Lift out all lines below that contain "results".

Structured diff data
++++++++++++++++++++

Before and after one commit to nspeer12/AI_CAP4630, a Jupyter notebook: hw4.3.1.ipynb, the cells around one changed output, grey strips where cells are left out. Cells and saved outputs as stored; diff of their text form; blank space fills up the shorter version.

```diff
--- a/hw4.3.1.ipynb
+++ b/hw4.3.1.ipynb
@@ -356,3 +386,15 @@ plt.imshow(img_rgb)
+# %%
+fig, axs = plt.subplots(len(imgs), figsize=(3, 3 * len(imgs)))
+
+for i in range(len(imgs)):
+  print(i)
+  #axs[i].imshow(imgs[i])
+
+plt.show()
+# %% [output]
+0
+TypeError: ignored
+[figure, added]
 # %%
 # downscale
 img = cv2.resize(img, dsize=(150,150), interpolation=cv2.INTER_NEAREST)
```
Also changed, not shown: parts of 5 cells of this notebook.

++++++++++++++++++++

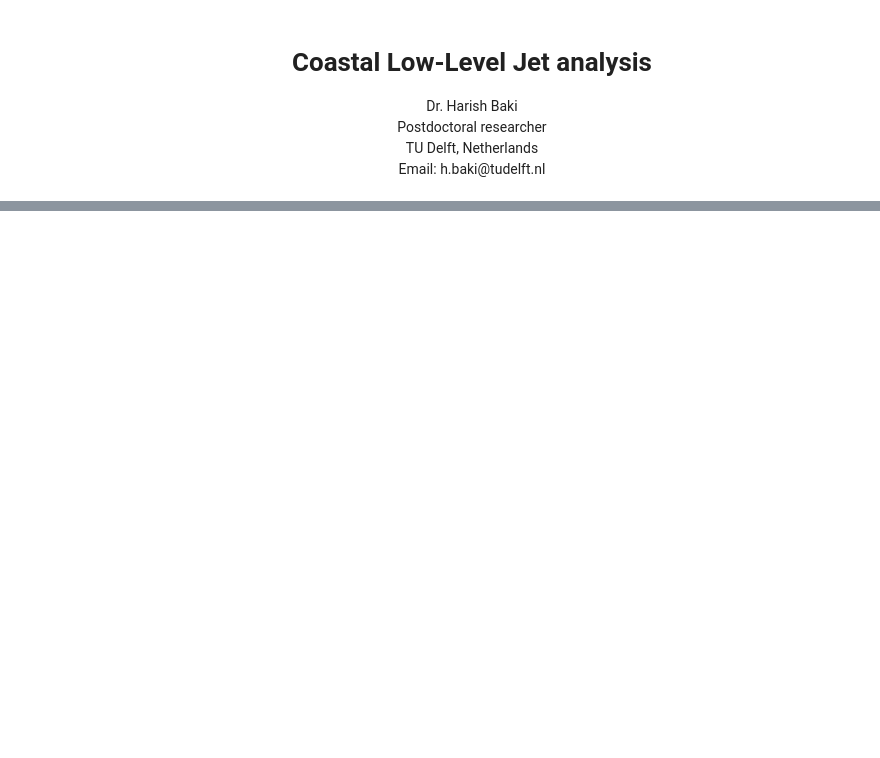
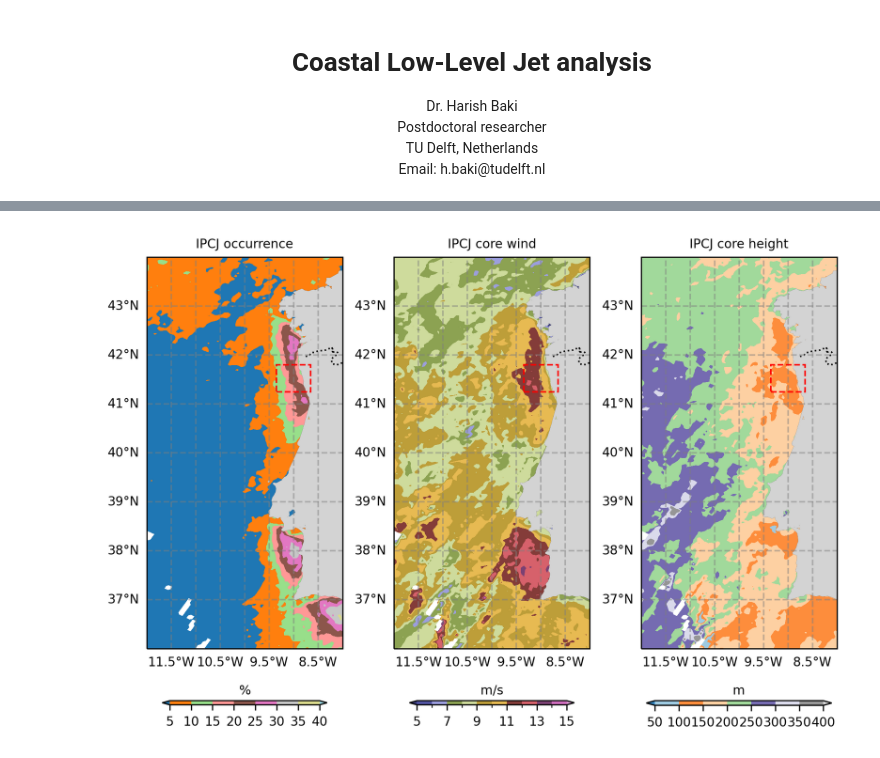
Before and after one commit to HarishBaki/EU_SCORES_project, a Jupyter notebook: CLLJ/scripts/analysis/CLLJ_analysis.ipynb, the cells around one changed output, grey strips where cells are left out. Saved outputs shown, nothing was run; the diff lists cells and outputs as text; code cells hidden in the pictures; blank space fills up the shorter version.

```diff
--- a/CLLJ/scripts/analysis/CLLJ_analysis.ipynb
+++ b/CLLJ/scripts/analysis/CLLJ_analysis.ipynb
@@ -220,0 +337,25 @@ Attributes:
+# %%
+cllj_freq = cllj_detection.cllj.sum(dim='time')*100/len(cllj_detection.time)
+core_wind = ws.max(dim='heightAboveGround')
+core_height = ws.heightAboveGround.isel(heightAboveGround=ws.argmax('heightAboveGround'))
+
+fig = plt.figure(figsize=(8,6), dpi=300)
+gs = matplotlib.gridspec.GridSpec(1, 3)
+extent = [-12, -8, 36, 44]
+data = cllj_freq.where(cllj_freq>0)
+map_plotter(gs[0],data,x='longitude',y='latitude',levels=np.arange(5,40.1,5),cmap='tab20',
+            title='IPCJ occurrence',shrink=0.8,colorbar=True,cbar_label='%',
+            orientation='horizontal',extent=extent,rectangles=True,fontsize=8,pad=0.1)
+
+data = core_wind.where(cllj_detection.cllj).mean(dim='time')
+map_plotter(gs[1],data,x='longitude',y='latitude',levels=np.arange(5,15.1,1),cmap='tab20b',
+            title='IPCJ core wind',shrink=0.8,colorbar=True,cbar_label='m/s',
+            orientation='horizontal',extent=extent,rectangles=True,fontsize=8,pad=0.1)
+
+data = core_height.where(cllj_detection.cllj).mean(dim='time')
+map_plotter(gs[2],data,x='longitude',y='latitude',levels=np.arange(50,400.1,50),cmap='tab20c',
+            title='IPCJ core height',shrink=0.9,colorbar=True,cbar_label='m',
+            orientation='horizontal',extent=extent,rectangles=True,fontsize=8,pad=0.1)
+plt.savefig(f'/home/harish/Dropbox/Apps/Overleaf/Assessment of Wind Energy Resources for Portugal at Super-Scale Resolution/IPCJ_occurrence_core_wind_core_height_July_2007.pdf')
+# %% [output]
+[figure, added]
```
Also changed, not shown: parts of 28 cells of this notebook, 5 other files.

++++++++++++++++++++

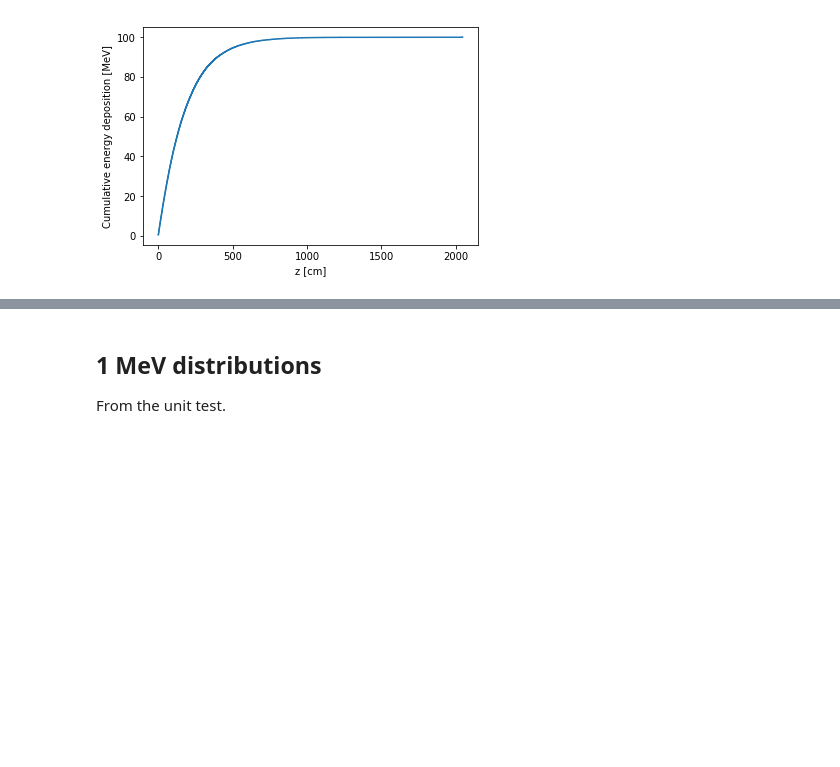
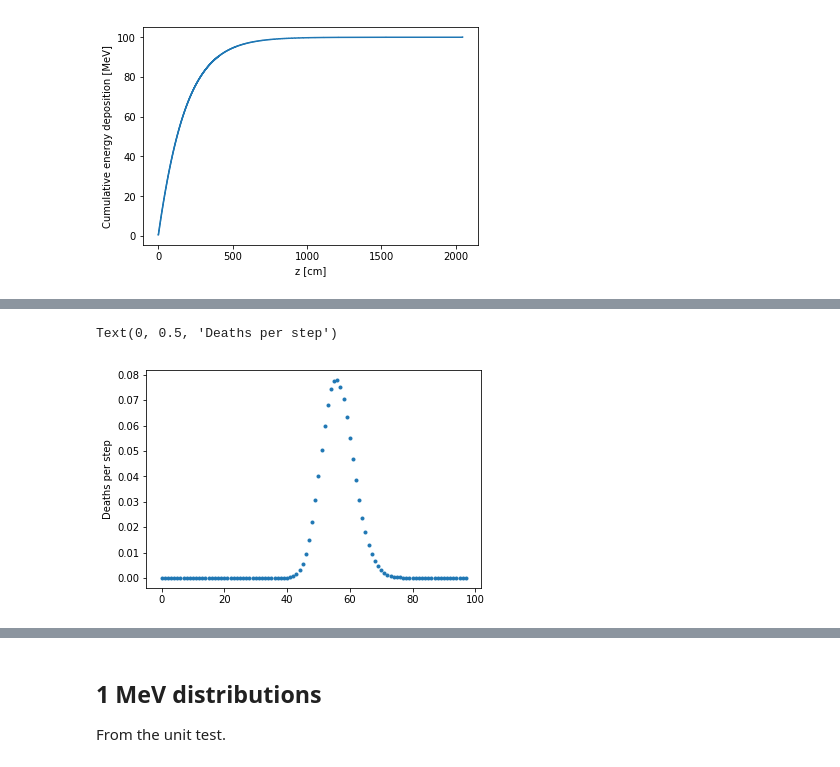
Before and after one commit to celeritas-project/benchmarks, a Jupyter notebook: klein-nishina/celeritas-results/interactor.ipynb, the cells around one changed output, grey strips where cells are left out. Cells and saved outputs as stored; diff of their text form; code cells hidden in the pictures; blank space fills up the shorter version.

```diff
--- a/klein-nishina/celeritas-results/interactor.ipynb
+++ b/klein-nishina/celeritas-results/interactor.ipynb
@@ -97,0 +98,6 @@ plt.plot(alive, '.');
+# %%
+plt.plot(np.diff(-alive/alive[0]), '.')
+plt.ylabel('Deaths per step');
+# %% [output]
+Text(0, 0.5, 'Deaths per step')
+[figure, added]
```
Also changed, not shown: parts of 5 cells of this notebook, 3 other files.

++++++++++++++++++++

[Response area]
Before and after one commit to celeritas-project/benchmarks, a Jupyter notebook: klein-nishina/celeritas-results/interactor.ipynb, the cells around one changed output, grey strips where cells are left out. Cells and saved outputs as stored; diff of their text form; code cells hidden in the pictures; blank space fills up the shorter version.
--- a/klein-nishina/celeritas-results/interactor.ipynb
+++ b/klein-nishina/celeritas-results/interactor.ipynb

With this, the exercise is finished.